Dataset items:

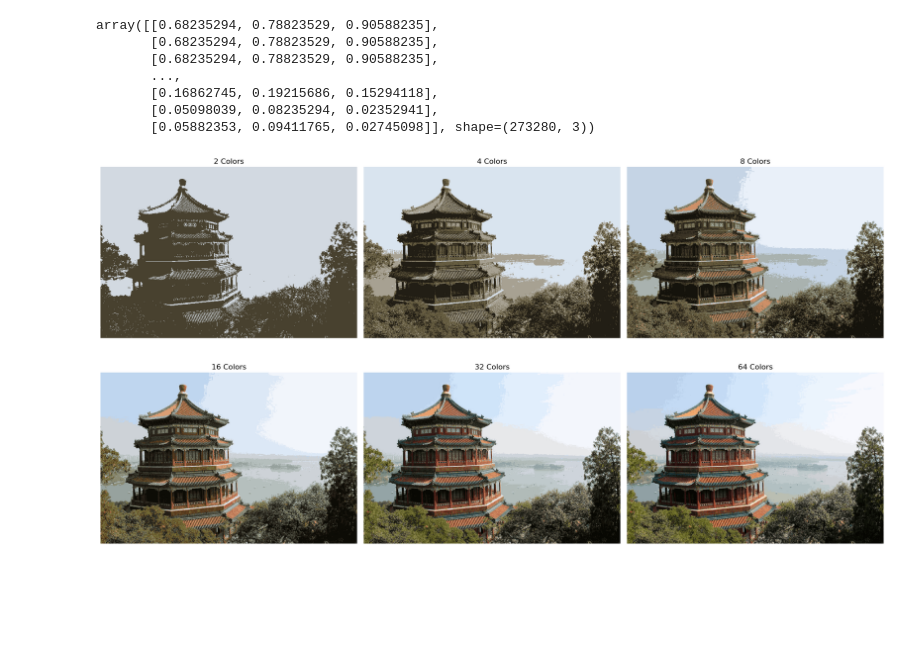
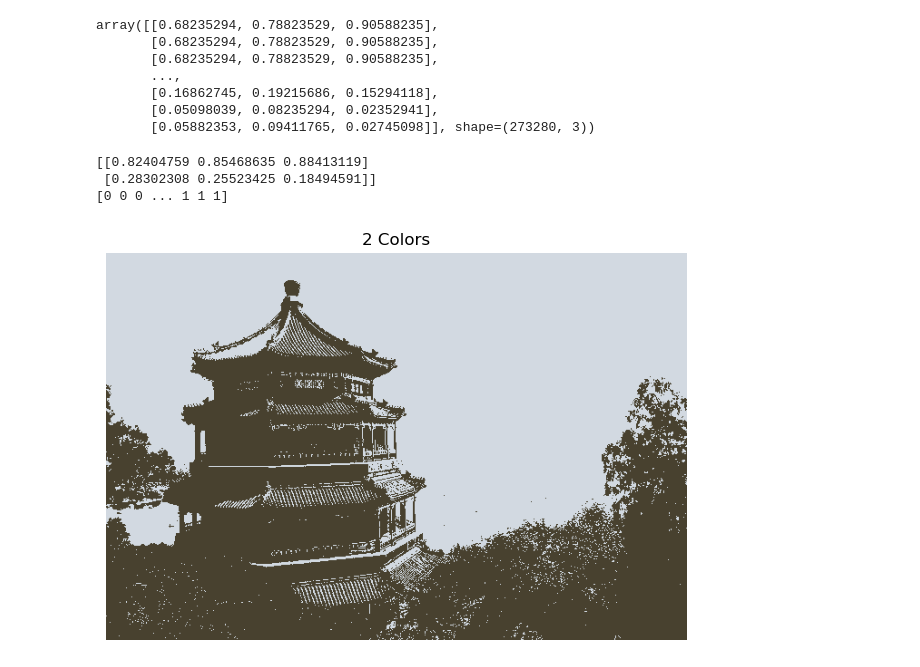
Before and after one commit to kavyadahal/Saarathi, a Jupyter notebook: Day20/imagequantixation.ipynb, the cells around one changed output. Drawn from its saved outputs; the diff is of its cells as text; code cells hidden in the pictures; blank space fills up the shorter version.

```diff
--- a/Day20/imagequantixation.ipynb
+++ b/Day20/imagequantixation.ipynb
@@ -88,7 +88,7 @@ plt.plot(ks , scores , marker = 'o' , color = 'y')
 [<matplotlib.lines.Line2D at 0x...>]
 [figure]
 # %%
-km  = KMeans(3 , n_init=10 , random_state= 42 )
+km  = KMeans(64 , n_init=10 , random_state= 42 )
 km.fit(X_scaled)
 C = km.cluster_centers_
 
@@ -131,18 +151,24 @@ array([[0.68235294, 0.78823529, 0.90588235],
 # %%
 k_values = [2,4,8,16,32,64]
 plt.figure(figsize=(18,10))
 
 for i , k in enumerate(k_values):
     km = KMeans(n_clusters=k , n_init=10 , random_state=42)
     labels = km.fit_predict(pixels)
     compressed = km.cluster_centers_[labels]
+    print(km.cluster_centers_)
+    print(labels)
+    #print(compressed)
     compressed = compressed.reshape(X.shape)
     plt.subplot(2,3,i+1)
     plt.imshow(compressed)
     plt.title(f"{k} Colors")
     plt.axis("off")
-
+    break
 plt.tight_layout()
 plt.show()
 # %% [output]
+[[0.82404759 0.85468635 0.88413119]
+ [0.28302308 0.25523425 0.18494591]]
+[0 0 0 ... 1 1 1]
-[figure, old version]
+[figure, new version]
```
Also changed, not shown: parts of 2 cells of this notebook.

**Exercise instructions**
Repeat the data exactly. Pictures should not appear.

**Exercise answer**
Before and after one commit to kavyadahal/Saarathi, a Jupyter notebook: Day20/imagequantixation.ipynb, the cells around one changed output. Drawn from its saved outputs; the diff is of its cells as text; code cells hidden in the pictures; blank space fills up the shorter version.

```diff
--- a/Day20/imagequantixation.ipynb
+++ b/Day20/imagequantixation.ipynb
@@ -88,7 +88,7 @@ plt.plot(ks , scores , marker = 'o' , color = 'y')
 [<matplotlib.lines.Line2D at 0x...>]
 [figure]
 # %%
-km  = KMeans(3 , n_init=10 , random_state= 42 )
+km  = KMeans(64 , n_init=10 , random_state= 42 )
 km.fit(X_scaled)
 C = km.cluster_centers_
 
@@ -131,18 +151,24 @@ array([[0.68235294, 0.78823529, 0.90588235],
 # %%
 k_values = [2,4,8,16,32,64]
 plt.figure(figsize=(18,10))
 
 for i , k in enumerate(k_values):
     km = KMeans(n_clusters=k , n_init=10 , random_state=42)
     labels = km.fit_predict(pixels)
     compressed = km.cluster_centers_[labels]
+    print(km.cluster_centers_)
+    print(labels)
+    #print(compressed)
     compressed = compressed.reshape(X.shape)
     plt.subplot(2,3,i+1)
     plt.imshow(compressed)
     plt.title(f"{k} Colors")
     plt.axis("off")
-
+    break
 plt.tight_layout()
 plt.show()
 # %% [output]
+[[0.82404759 0.85468635 0.88413119]
+ [0.28302308 0.25523425 0.18494591]]
+[0 0 0 ... 1 1 1]
-[figure, old version]
+[figure, new version]
```
Also changed, not shown: parts of 2 cells of this notebook.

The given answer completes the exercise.